Hamstring Training for Sprinters
hamstring-injury-strain-pain-sprinting

Sprinting either in track or sport requires rapid, high force muscle contractions across the lower body.  If the forces utilized during the acceleration phase of running are greater than the capacity of the muscle to absorb these forces injuries can occur.  Hamstring strains in this population of runners are common due to the rapid shortening and lengthening of the contracting muscles.  We have previously written on our Physical Therapy blog on the diagnosis and treatment of these injuries, but off season and in season strengthening remains the standard of care.  Specifically, nordic hamstring curls are often prescribed for sprinting athletes but a recent research article highlights other exercises which be used for hamstring strengthening among sprinters.

photo credit: International Journal of Sports Physical Therapy

photo credit: International Journal of Sports Physical Therapy

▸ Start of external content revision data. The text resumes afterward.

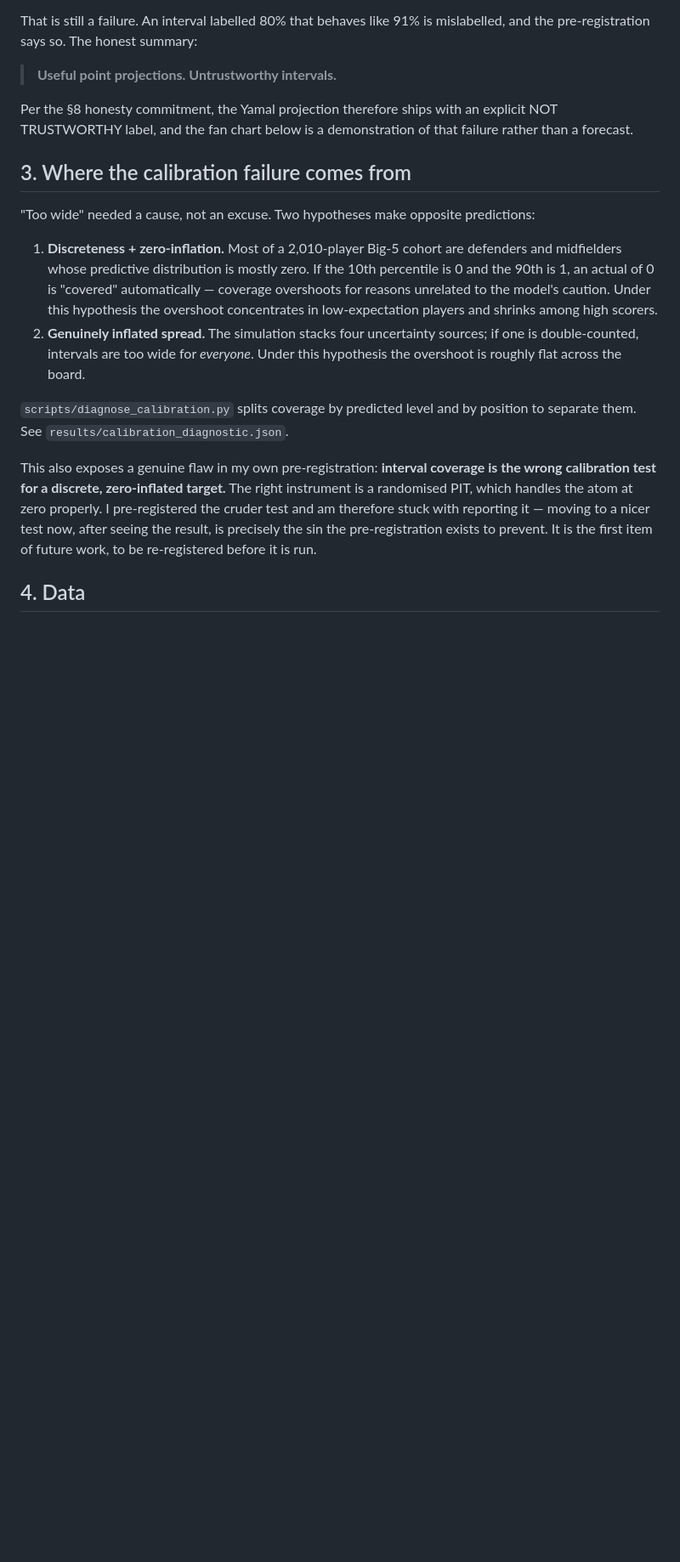
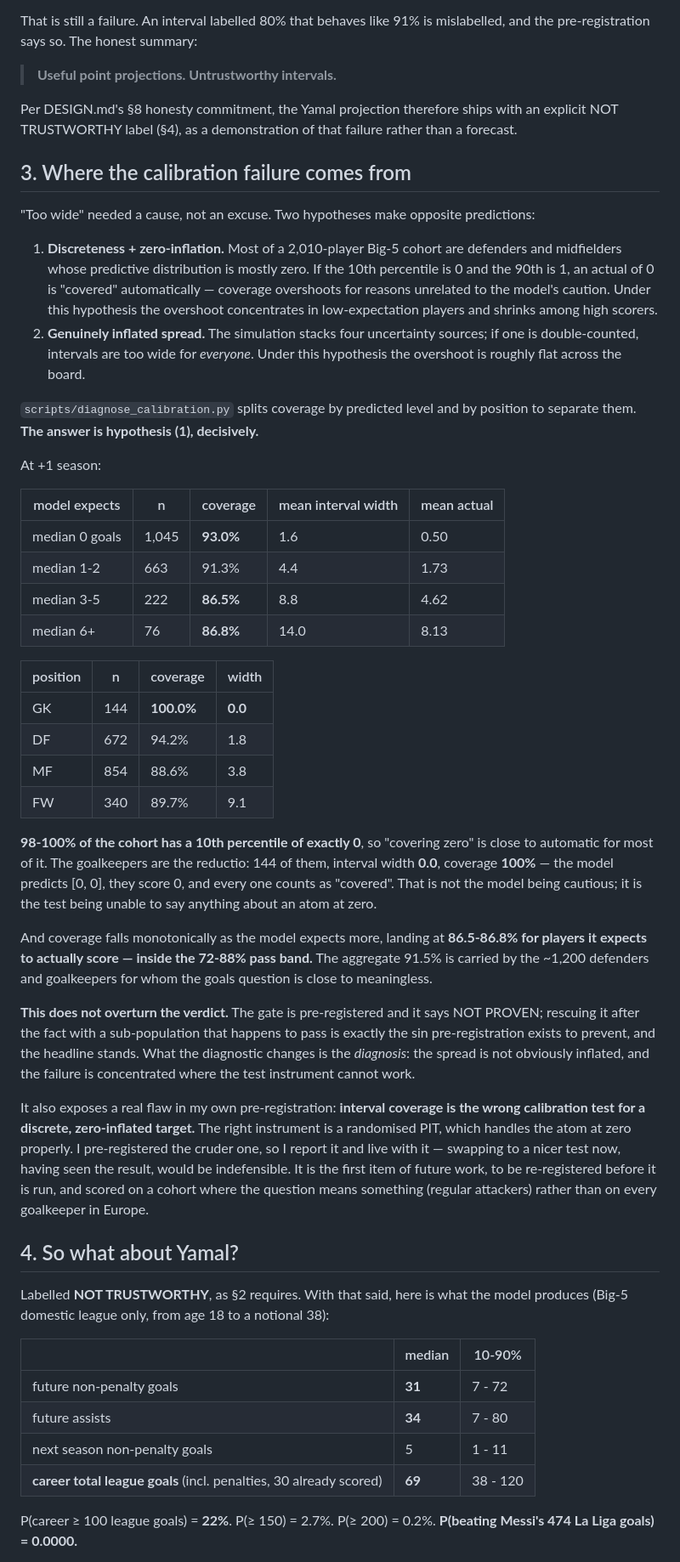
Before and after one commit to aleks-drozy/football-trajectory, a Markdown page: WRITEUP.md, the part around one of its changes. Shown at 85% size. GitHub-like rendering; blank space fills up the shorter version.

```diff
--- a/WRITEUP.md
+++ b/WRITEUP.md
@@ -65,9 +65,9 @@ mislabelled, and the pre-registration says so. The honest summary:
 
 > **Useful point projections. Untrustworthy intervals.**
 
-Per the §8 honesty commitment, the Yamal projection therefore ships with an
-explicit NOT TRUSTWORTHY label, and the fan chart below is a demonstration of
-that failure rather than a forecast.
+Per DESIGN.md's §8 honesty commitment, the Yamal projection therefore ships
+with an explicit NOT TRUSTWORTHY label (§4), as a demonstration of that failure
+rather than a forecast.
 
 ## 3. Where the calibration failure comes from
 
@@ -85,14 +85,63 @@ predictions:
    Under this hypothesis the overshoot is roughly flat across the board.
 
 `scripts/diagnose_calibration.py` splits coverage by predicted level and by
-position to separate them. See `results/calibration_diagnostic.json`.
+position to separate them. **The answer is hypothesis (1), decisively.**
 
-This also exposes a genuine flaw in my own pre-registration: **interval coverage
-is the wrong calibration test for a discrete, zero-inflated target.** The right
+At +1 season:
+
+| model expects | n | coverage | mean interval width | mean actual |
+|---|---|---|---|---|
+| median 0 goals | 1,045 | **93.0%** | 1.6 | 0.50 |
+| median 1-2 | 663 | 91.3% | 4.4 | 1.73 |
+| median 3-5 | 222 | **86.5%** | 8.8 | 4.62 |
+| median 6+ | 76 | **86.8%** | 14.0 | 8.13 |
+
+| position | n | coverage | width |
+|---|---|---|---|
+| GK | 144 | **100.0%** | **0.0** |
+| DF | 672 | 94.2% | 1.8 |
+| MF | 854 | 88.6% | 3.8 |
+| FW | 340 | 89.7% | 9.1 |
+
+**98-100% of the cohort has a 10th percentile of exactly 0**, so "covering zero"
+is close to automatic for most of it. The goalkeepers are the reductio: 144 of
+them, interval width **0.0**, coverage **100%** — the model predicts [0, 0], they
+score 0, and every one counts as "covered". That is not the model being cautious;
+it is the test being unable to say anything about an atom at zero.
+
+And coverage falls monotonically as the model expects more, landing at
+**86.5-86.8% for players it expects to actually score — inside the 72-88% pass
+band.** The aggregate 91.5% is carried by the ~1,200 defenders and goalkeepers
+for whom the goals question is close to meaningless.
+
+**This does not overturn the verdict.** The gate is pre-registered and it says
+NOT PROVEN; rescuing it after the fact with a sub-population that happens to
+pass is exactly the sin pre-registration exists to prevent, and the headline
+stands. What the diagnostic changes is the *diagnosis*: the spread is not
+obviously inflated, and the failure is concentrated where the test instrument
+cannot work.
+
+It also exposes a real flaw in my own pre-registration: **interval coverage is
+the wrong calibration test for a discrete, zero-inflated target.** The right
 instrument is a randomised PIT, which handles the atom at zero properly. I
-pre-registered the cruder test and am therefore stuck with reporting it — moving
-to a nicer test now, after seeing the result, is precisely the sin the
-pre-registration exists to prevent. It is the first item of future work, to be
-re-registered before it is run.
+pre-registered the cruder one, so I report it and live with it — swapping to a
+nicer test now, having seen the result, would be indefensible. It is the first
+item of future work, to be re-registered before it is run, and scored on a
+cohort where the question means something (regular attackers) rather than on
+every goalkeeper in Europe.
 
-## 4. Data
+## 4. So what about Yamal?
+
+Labelled **NOT TRUSTWORTHY**, as §2 requires. With that said, here is what the
+model produces (Big-5 domestic league only, from age 18 to a notional 38):
+
+| | median | 10-90% |
+|---|---|---|
+| future non-penalty goals | **31** | 7 - 72 |
+| future assists | **34** | 7 - 80 |
+| next season non-penalty goals | 5 | 1 - 11 |
+| **career total league goals** (incl. penalties, 30 already scored) | **69** | 38 - 120 |
+
+P(career ≥ 100 league goals) = **22%**. P(≥ 150) = 2.7%. P(≥ 200) = 0.2%.
+**P(beating Messi's 474 La Liga goals) = 0.0000.**
+
```
Also changed, not shown: other parts of WRITEUP.md (+43 -5 lines).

In the International Journal of Sports Physical Therapy authors studied healthy male participants as they sprinted and performed a variety of hamstring strengthening exercises (van den Tillaar et al. 2017).  The authors measured hamstring muscle recruitment and lower body biomechanics during each of these tasks to determine which Physical Therapy exercises best represent the muscular and biomechanical demands of sprinting.  The authors report the nordic hamstring curl, as well as, the laying kick activate the hamstring muscles at a high enough level and similar joint angle to benefit sprinters' strength training programs. 

To learn more on which exercises are best for your activity contact your local Physical Therapist. 

Why Rolling Your IT Band Is A Waste Of Time
Photo Credit: cyclingweekly.com

Photo Credit: cyclingweekly.com

In a prior post we discussed the prevention, treatment, and prognosis for iliotibial band syndrome.  The iliotibial band is commonly injured due to poor running biomechanics (cross over running gait) and muscle imbalances.  Specifically, weakness in the gluteus medius and maximus and an overutilization of the tensor fascia lata muscle which connects into the IT band.  In the presence of this muscle imbalance the IT band is compressed against the knee bone creating friction and pain. 

Often patients in our Boulder Physical Therapy practice ask if they should add foam rolling to their IT band, as in the picture above, to help "release" or "stretch" the IT band.  This extremely painful foam rolling does little for your IT band flexibility due to the strength of this structure.  The IT band is an extremely tough tissue and will not stretch with foam rolling, massage, or any other intervention.  Chaudhry et al found it would take a load of over 9000 newtons (925 kg) to change the IT band by only 1% (2008).  To put the amount of force in perspective, a lion's jaw produces 4,450 N of force.  Thus, the juice is not worth the painful squeeze of the foam roller.  Patients are advised to work with a Physical Therapist to determine the underlying cause of the IT band pain.  To improve flexibility patients should work the soft tissue at the hip vs. the IT band tissue at the thigh.